“Wobblies” is the nickname for the Industrial Workers of the World, a labor organization formed in 1905. Wobblies believed that a successful labor movement required universal working class solidarity, regardless of skill or trade, and that the workers should have control of all methods of production. These radial views were met with suspicion, threats, and often death for members of the IWW.
The Wobblies helped to organize waterfront strikes (among others) in San Pedro in 1923 and 1934. Their actions were often violent, and over 100 of their members were sent to prison. The Wobbly legacy would endure, however, and their philosophy of solidarity materialized in the gains of the successful waterfront strike of 1934.

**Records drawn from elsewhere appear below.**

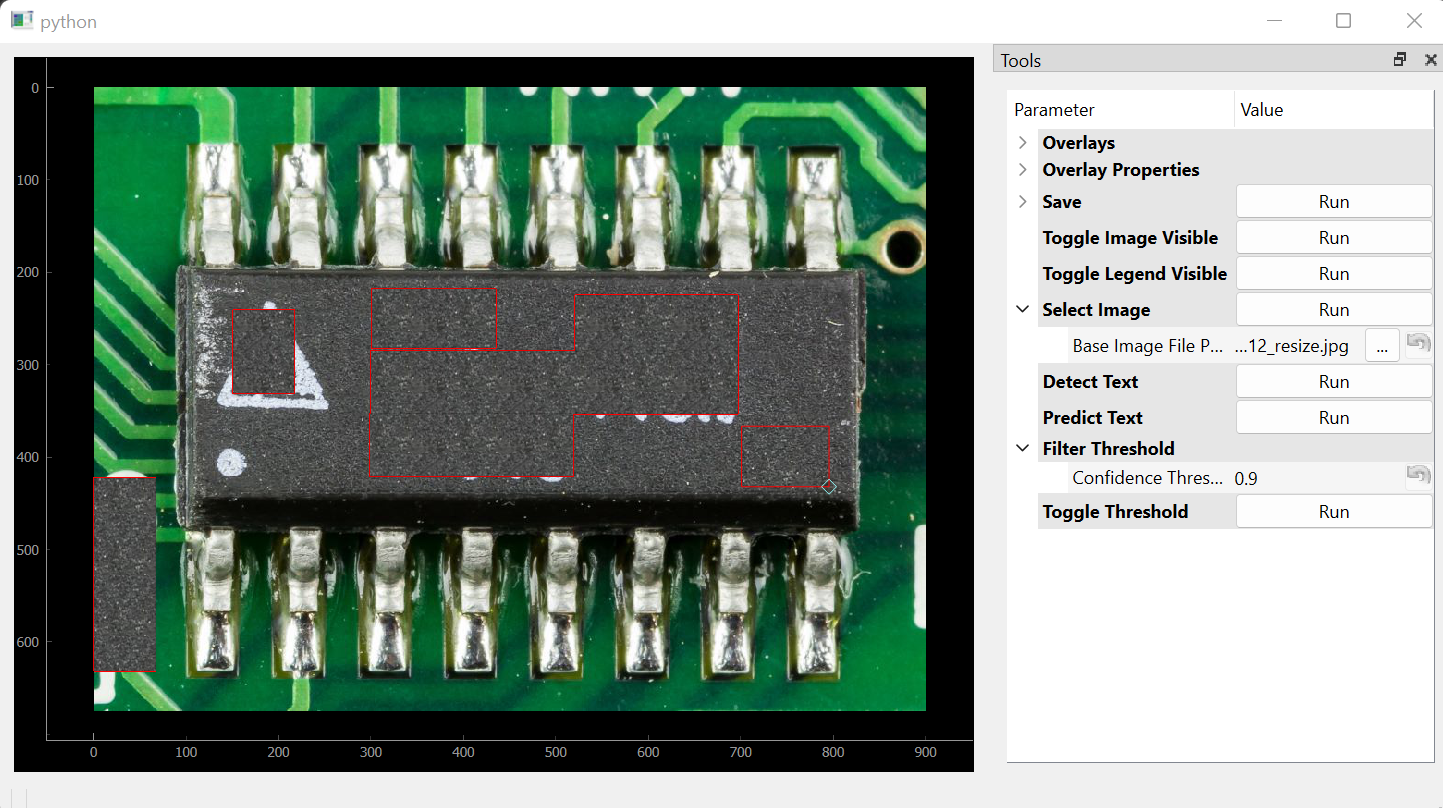
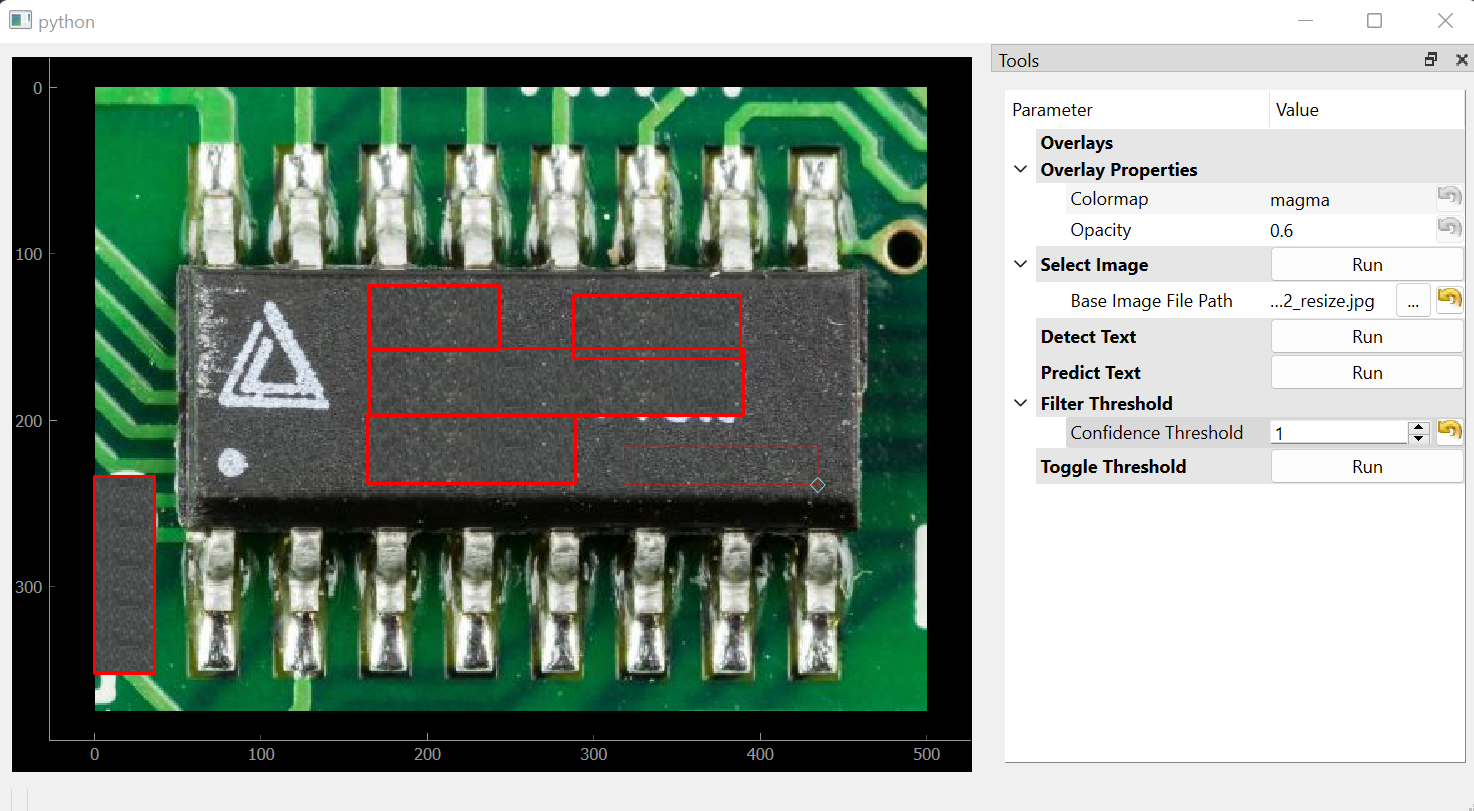
updated text/conf display box

diff --git a/realtime_ocr_visualization.py b/realtime_ocr_visualization.py
@@ -60,17 +60,11 @@ class TextRecItem(QtWidgets.QGraphicsRectItem):
         self.text = text
         self.confidence = confidence
 
-        self.display_text = TextDisplayBox(text)
+        self.display_text = TextDisplayBox("Prediction: " + text + '\n' + "Confidence: " + str(confidence))
         self.display_text.setParentItem(self)
         self.display_text.hide()
         self.display_text.setPos(self.rect().topLeft())
 
-        # self.display_text = QtWidgets.QGraphicsTextItem()
-        # self.display_text.setPlainText("Prediction: " + text + '\n' + "Confidence: " + str(confidence))
-        # self.display_text.setParentItem(self)
-        # self.display_text.hide()
-
-        #self.display_text.setPos(self.rect().topLeft())
         viewer.addItem(self.display_text)
 
     def hoverEnterEvent(self, event):
@@ -249,8 +243,8 @@ class OCRSceneContainer:
         viewer.addItem(self.roi)
 
     # select an image from a directory
-    @bind(base_image_file_path=dict(type="file", nameFilter="*.jpg"))
-    def select_img(self, base_image_file_path=image_option_1):
+    @bind(base_image_file_path=dict(type="file", value=""))
+    def select_img(self, base_image_file_path):
         # delete any old images if a new base image has been selected
         viewer.clearOverlays()
 
@@ -332,109 +326,9 @@ class OCRSceneContainer:
             viewer.addItem(item)
 
 
-# class RectManager(QtWidgets.QGraphicsItemGroup):
-#     def __init__(self, view=None):
-#         super().__init__()
-#         self.view = view
-#         #self.setHandlesChildEvents(False)
-#
-#     def set_rects(self, bboxes, texts, confidences):
-#         pass
-#
-#
-# class OCRResultSceneViewer(ImageViewer):
-#     def __init__(self, *args, **kwargs):
-#         super().__init__(*args, **kwargs)
-#         self.rect_manager = RectManager(self.getViewBox())
-#         self.addItem(self.rect_manager)
-#
-#         self.toolsEditor.registerFunction(
-#             self.select_image, runOptions=RunOptions.ON_CHANGED
-#         )
-#
-#     # select an image from a directory
-#     @bind(image_file_path=dict(type="file", value=""))
-#     def select_image(self, image_file_path: str | Path):
-#         image = Image.open(image_file_path)
-#         image_np = np.array(image)[..., :3]
-#         self.setImage(image_np)
-#
-#         # automatically run text detection
-#         # returns bounding boxes with [(x1, y1), (x2, y2), (x3, y3), (x4, y4)]
-#         ocr_result_dir = './result/'
-#         bboxes = self.detect_text(image_file_path, ocr_result_dir)
-#
-#         # automatically run text recognition
-#         texts, confidences = self.predict_text(bboxes)
-#
-#         self.rect_manager.set_rects(bboxes, texts, confidences)
-#
-#     def detect_text(self, image_file_path, res_dir):
-#         # CRAFT produces an image with red bounding box, a heatmap image, and text file of coordinates
-#         # of resulting mask in the provided directory. The number of lines in the mask text folder correspond
-#         # to the number of detected words (empty line between bounding box coordinates)
-#         # TODO Optimize to run concurrently to not stall the application and error checking
-#         error = runCRAFTSingleImage(image_file_path, res_dir)
-#
-#         # file path to mask text file
-#         res_mask_txt_path = self.get_res_mask_txt_file_path(image_file_path)
-#
-#         # open mask text file and read each line
-#         with open(res_mask_txt_path) as f:
-#             raw_mask_txt_lines = f.readlines()
-#
-#         # strip the newline characters
-#         count = 0
-#         mask_txt_lines = []
-#         for line in raw_mask_txt_lines:
-#             if line == '\n':
-#                 continue
-#             count += 1
-#             mask_txt_lines.append(line.strip('\n'))
-#
-#         # create TextDetectItems for each detected word
-#         items = []
-#         for line in mask_txt_lines:
-#             x1 = line.split(',')[0]
-#             y1 = line.split(',')[1]
-#             x2 = line.split(',')[2]
-#             y2 = line.split(',')[3]
-#             x3 = line.split(',')[4]
-#             y3 = line.split(',')[5]
-#             x4 = line.split(',')[6]
-#             y4 = line.split(',')[7]
-#
-#             #rect = TextDetectItem([[int(x1), int(y1)], [int(x2), int(y2)], [int(x3), int(y3)], [int(x4), int(y4)]])
-#             #rect.setPen(QtGui.QPen(QtGui.QColor("red"), 2.0))
-#             rect = [[int(x1), int(y1)], [int(x2), int(y2)], [int(x3), int(y3)], [int(x4), int(y4)]]
-#             items.append(rect)
-#             #viewer.addItem(rect)
-#
-#         #self.detect_items = items
-#         return items
-#
-#     def predict_text(self, bboxes):
-#
-#
-#     @staticmethod
-#     def get_res_mask_txt_file_path(img_file_path):
-#         base_img_file_path_words = img_file_path.split('\\')
-#         base_img_name_w_ext = base_img_file_path_words[-1]
-#         base_img_name_wo_ext = base_img_name_w_ext.split('.')[0]
-#         res_mask_txt_path = os.getcwd() + r'\result\res_' + base_img_name_wo_ext + '.txt'
-#         return res_mask_txt_path
-
-
 if __name__ == '__main__':
 
     pg.mkQApp()
-
-    # viewer = OCRResultSceneViewer()
-    # container = viewer.widgetContainer()
-    #
-    # viewer.select_image(image_file_path=image_option_1)
-    #
-    # container.show()
 
     # MaskCompositor is a subclass of an ImageViewer and allows you to easily overlay images from
     # Nathan Jessurun's custom PyQt library: https://pypi.org/project/qtextras/

diff --git a/README.md b/README.md
@@ -6,6 +6,7 @@
 
 *Hover over bounding boxes to display predicted text and confidence value*
 <img src="./figures/text_predict_results.png">
+<img src="./figures/filter_threshold_results.png">
 <img src="./figures/inpainting_results.png">
 
 ## Getting Started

This exhibit was the inspiration of Harbor Historian Arthur A. Almeida, and his collection formed the basis of this presentation.
The Museum thanks the Southern California Pensioners Group – ILWU Longshore Division for its financial support.